> [ASSIGNMENT]
Set down each entry below exactly as written, keeping the pictures out.

> [INFORMATION GIVEN]

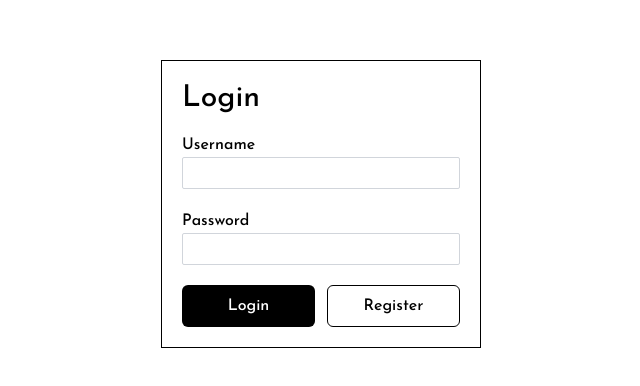
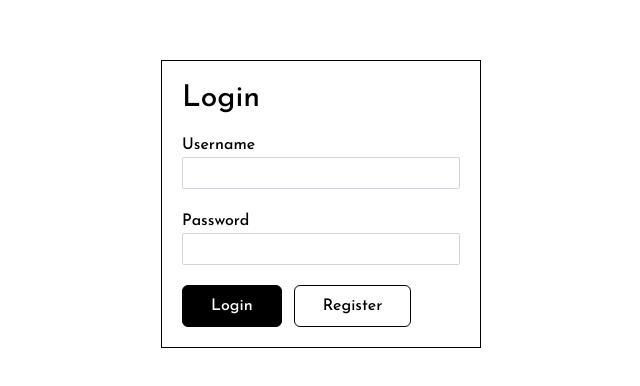
Before and after one commit to jjustinlovell/FE-TEST, a React (Vite) app: page /login in a window 1280 px wide. Shown: the part 196-582 px from the top of the page, without its empty margins (319-959 px from the left). Built offline with nearby package versions, Linux system fonts and the light colour scheme.

Commit message:
creating a reusable button and replacing all the button

```diff
--- /dev/null
+++ b/src/data/WomenClothes.js
@@ -0,0 +1,32 @@
+const WomenClothes = [
+  {
+    path: "/assets/images/P1.avif",
+    name: "SUPIMA Cotton Crew Neck T-Shirt | Short Sleeve",
+    price: "Rp.199,000",
+  },
+  {
+    path: "/assets/images/P2.avif",
+    name: "Ribbed Tank Top",
+    price: "Rp.149,000",
+  },
+  {
+    path: "/assets/images/P3.avif",
+    name: "Graphic T-Shirt",
+    price: "Rp.129,000",
+  },
+  {
+    path: "/assets/images/P4.avif",
+    name: "Cotton Bodysuit",
+    price: "Rp.99,000",
+  },
+  {
+    path: "/assets/images/P5.avif",
+    name: "Linen Blend Long Sleeve Shirt",
+    price: "Rp.299,000",
+  },
+  {
+    path: "/assets/images/P6.avif",
+    name: "Linen Blend Long Sleeve Shirt",
+    price: "Rp.299,000",
+  },
+];
--- a/src/pages/Dashboard.jsx
+++ b/src/pages/Dashboard.jsx
@@ -1,6 +1,7 @@
 import React from "react";
 import { NavLink } from "react-router-dom";
 import Trending from "../ui/Trending";
+import Button from "../ui/Button";
 
 export default function Dashboard() {
   const username = localStorage.getItem("name");
@@ -10,12 +11,10 @@ export default function Dashboard() {
         <h1 className="text-3xl">
           Discover Your Unique Style with E-Commerce Website
         </h1>
-        <NavLink
-          to="/shop"
-          className="py-2 text-black transition-all duration-200 bg-white border border-black rounded-md w-36 hover:opacity-50"
-        >
+
+        <Button type="white" to="/shop">
           Shop Now
-        </NavLink>
+        </Button>
       </div>
       <div className="mt-32">
         <h1 className="text-3xl">Trending</h1>
@@ -28,7 +27,7 @@ export default function Dashboard() {
             </div>
           </div>
         </div> */}
-        <Trending/>
+        <Trending />
       </div>
     </div>
   );
--- a/src/pages/Login.jsx
+++ b/src/pages/Login.jsx
@@ -1,6 +1,7 @@
 import React, { useState } from "react";
 import toast from "react-hot-toast";
 import { useNavigate } from "react-router-dom";
+import Button from "../ui/Button";
 
 export default function Login() {
   const navigate = useNavigate();
@@ -10,7 +11,7 @@ export default function Login() {
   const onLogin = (e) => {
     e.preventDefault();
     if (username === "user" && password === "user") {
-      localStorage.setItem('name', username)
+      localStorage.setItem("name", username);
       toast.success("Login Success");
       navigate("/dashboard");
     } else {
@@ -21,7 +22,7 @@ export default function Login() {
 
   return (
     <div className="grid h-screen place-items-center">
-      <div className="w-3/4 px-5 py-5 border border-black md:w-1/4">
+      <div className="w-3/4 px-5 py-5 border border-black md:w-1/2 lg:w-1/4">
         <h1 className="text-3xl">Login</h1>
         <form className="flex flex-col gap-5 mt-4">
           <div className="flex flex-col">
@@ -43,18 +44,12 @@ export default function Login() {
             />
           </div>
           <div className="flex gap-3">
-            <button
-              className="w-1/2 px-5 py-2 text-white bg-black rounded-md"
-              onClick={(e) => onLogin(e)}
-            >
+            <Button type="black" onClick={(e) => onLogin(e)}>
               Login
-            </button>
-            <button
-              disabled={true}
-              className="w-1/2 px-5 py-2 text-black bg-white border border-black rounded-md"
-            >
+            </Button>
+            <Button type="white" disabled={true}>
               Register
-            </button>
+            </Button>
           </div>
         </form>
       </div>
--- a/src/pages/Shop.jsx
+++ b/src/pages/Shop.jsx
@@ -1,22 +1,14 @@
 import React from "react";
 
 export default function Shop() {
-  const image = [
-    {
-      path: "../../public/assets/images/P1.avif",
-    },
-    {
-      path: "../../public/assets/images/P2.avif",
-    },
-    {
-      path: "../../public/assets/images/P3.avig",
-    },
-  ];
+
 
   return (
-    <div>
-      <h1>Shop</h1>
+    <div className="my-20 md:px-20">
+      <h1 className="text-3xl">Shop</h1>
+      <div>
 
+      </div>
     </div>
   );
 }
--- /dev/null
+++ b/src/ui/Button.jsx
@@ -0,0 +1,34 @@
+import React from "react";
+import { Link } from "react-router-dom";
+
+export default function Button({ children, to, type, onClick, disabled }) {
+  const base =
+    "px-7 py-2 rounded-md transition-all duration-500 border border-black ";
+
+  const styles = {
+    black: base + " bg-black text-white ",
+    white: base + " bg-white text-black ",
+  };
+
+  if (to) {
+    return (
+      <Link className={styles[type]} to={to}>
+        {children}
+      </Link>
+    );
+  }
+
+  if (onClick) {
+    return (
+      <button onClick={onClick} className={styles[type]}>
+        {children}
+      </button>
+    );
+  }
+
+  return (
+    <button className={styles[type]} disabled={disabled}>
+      {children}
+    </button>
+  );
+}
```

> [RESULT OF THE EXERCISE]
Before and after one commit to jjustinlovell/FE-TEST, a React (Vite) app: page /login in a window 1280 px wide. Shown: the part 196-582 px from the top of the page, without its empty margins (319-959 px from the left). Built offline with nearby package versions, Linux system fonts and the light colour scheme.

Commit message:
creating a reusable button and replacing all the button

```diff
--- /dev/null
+++ b/src/data/WomenClothes.js
@@ -0,0 +1,32 @@
+const WomenClothes = [
+  {
+    path: "/assets/images/P1.avif",
+    name: "SUPIMA Cotton Crew Neck T-Shirt | Short Sleeve",
+    price: "Rp.199,000",
+  },
+  {
+    path: "/assets/images/P2.avif",
+    name: "Ribbed Tank Top",
+    price: "Rp.149,000",
+  },
+  {
+    path: "/assets/images/P3.avif",
+    name: "Graphic T-Shirt",
+    price: "Rp.129,000",
+  },
+  {
+    path: "/assets/images/P4.avif",
+    name: "Cotton Bodysuit",
+    price: "Rp.99,000",
+  },
+  {
+    path: "/assets/images/P5.avif",
+    name: "Linen Blend Long Sleeve Shirt",
+    price: "Rp.299,000",
+  },
+  {
+    path: "/assets/images/P6.avif",
+    name: "Linen Blend Long Sleeve Shirt",
+    price: "Rp.299,000",
+  },
+];
--- a/src/pages/Dashboard.jsx
+++ b/src/pages/Dashboard.jsx
@@ -1,6 +1,7 @@
 import React from "react";
 import { NavLink } from "react-router-dom";
 import Trending from "../ui/Trending";
+import Button from "../ui/Button";
 
 export default function Dashboard() {
   const username = localStorage.getItem("name");
@@ -10,12 +11,10 @@ export default function Dashboard() {
         <h1 className="text-3xl">
           Discover Your Unique Style with E-Commerce Website
         </h1>
-        <NavLink
-          to="/shop"
-          className="py-2 text-black transition-all duration-200 bg-white border border-black rounded-md w-36 hover:opacity-50"
-        >
+
+        <Button type="white" to="/shop">
           Shop Now
-        </NavLink>
+        </Button>
       </div>
       <div className="mt-32">
         <h1 className="text-3xl">Trending</h1>
@@ -28,7 +27,7 @@ export default function Dashboard() {
             </div>
           </div>
         </div> */}
-        <Trending/>
+        <Trending />
       </div>
     </div>
   );
--- a/src/pages/Login.jsx
+++ b/src/pages/Login.jsx
@@ -1,6 +1,7 @@
 import React, { useState } from "react";
 import toast from "react-hot-toast";
 import { useNavigate } from "react-router-dom";
+import Button from "../ui/Button";
 
 export default function Login() {
   const navigate = useNavigate();
@@ -10,7 +11,7 @@ export default function Login() {
   const onLogin = (e) => {
     e.preventDefault();
     if (username === "user" && password === "user") {
-      localStorage.setItem('name', username)
+      localStorage.setItem("name", username);
       toast.success("Login Success");
       navigate("/dashboard");
     } else {
@@ -21,7 +22,7 @@ export default function Login() {
 
   return (
     <div className="grid h-screen place-items-center">
-      <div className="w-3/4 px-5 py-5 border border-black md:w-1/4">
+      <div className="w-3/4 px-5 py-5 border border-black md:w-1/2 lg:w-1/4">
         <h1 className="text-3xl">Login</h1>
         <form className="flex flex-col gap-5 mt-4">
           <div className="flex flex-col">
@@ -43,18 +44,12 @@ export default function Login() {
             />
           </div>
           <div className="flex gap-3">
-            <button
-              className="w-1/2 px-5 py-2 text-white bg-black rounded-md"
-              onClick={(e) => onLogin(e)}
-            >
+            <Button type="black" onClick={(e) => onLogin(e)}>
               Login
-            </button>
-            <button
-              disabled={true}
-              className="w-1/2 px-5 py-2 text-black bg-white border border-black rounded-md"
-            >
+            </Button>
+            <Button type="white" disabled={true}>
               Register
-            </button>
+            </Button>
           </div>
         </form>
       </div>
--- a/src/pages/Shop.jsx
+++ b/src/pages/Shop.jsx
@@ -1,22 +1,14 @@
 import React from "react";
 
 export default function Shop() {
-  const image = [
-    {
-      path: "../../public/assets/images/P1.avif",
-    },
-    {
-      path: "../../public/assets/images/P2.avif",
-    },
-    {
-      path: "../../public/assets/images/P3.avig",
-    },
-  ];
+
 
   return (
-    <div>
-      <h1>Shop</h1>
+    <div className="my-20 md:px-20">
+      <h1 className="text-3xl">Shop</h1>
+      <div>
 
+      </div>
     </div>
   );
 }
--- /dev/null
+++ b/src/ui/Button.jsx
@@ -0,0 +1,34 @@
+import React from "react";
+import { Link } from "react-router-dom";
+
+export default function Button({ children, to, type, onClick, disabled }) {
+  const base =
+    "px-7 py-2 rounded-md transition-all duration-500 border border-black ";
+
+  const styles = {
+    black: base + " bg-black text-white ",
+    white: base + " bg-white text-black ",
+  };
+
+  if (to) {
+    return (
+      <Link className={styles[type]} to={to}>
+        {children}
+      </Link>
+    );
+  }
+
+  if (onClick) {
+    return (
+      <button onClick={onClick} className={styles[type]}>
+        {children}
+      </button>
+    );
+  }
+
+  return (
+    <button className={styles[type]} disabled={disabled}>
+      {children}
+    </button>
+  );
+}
```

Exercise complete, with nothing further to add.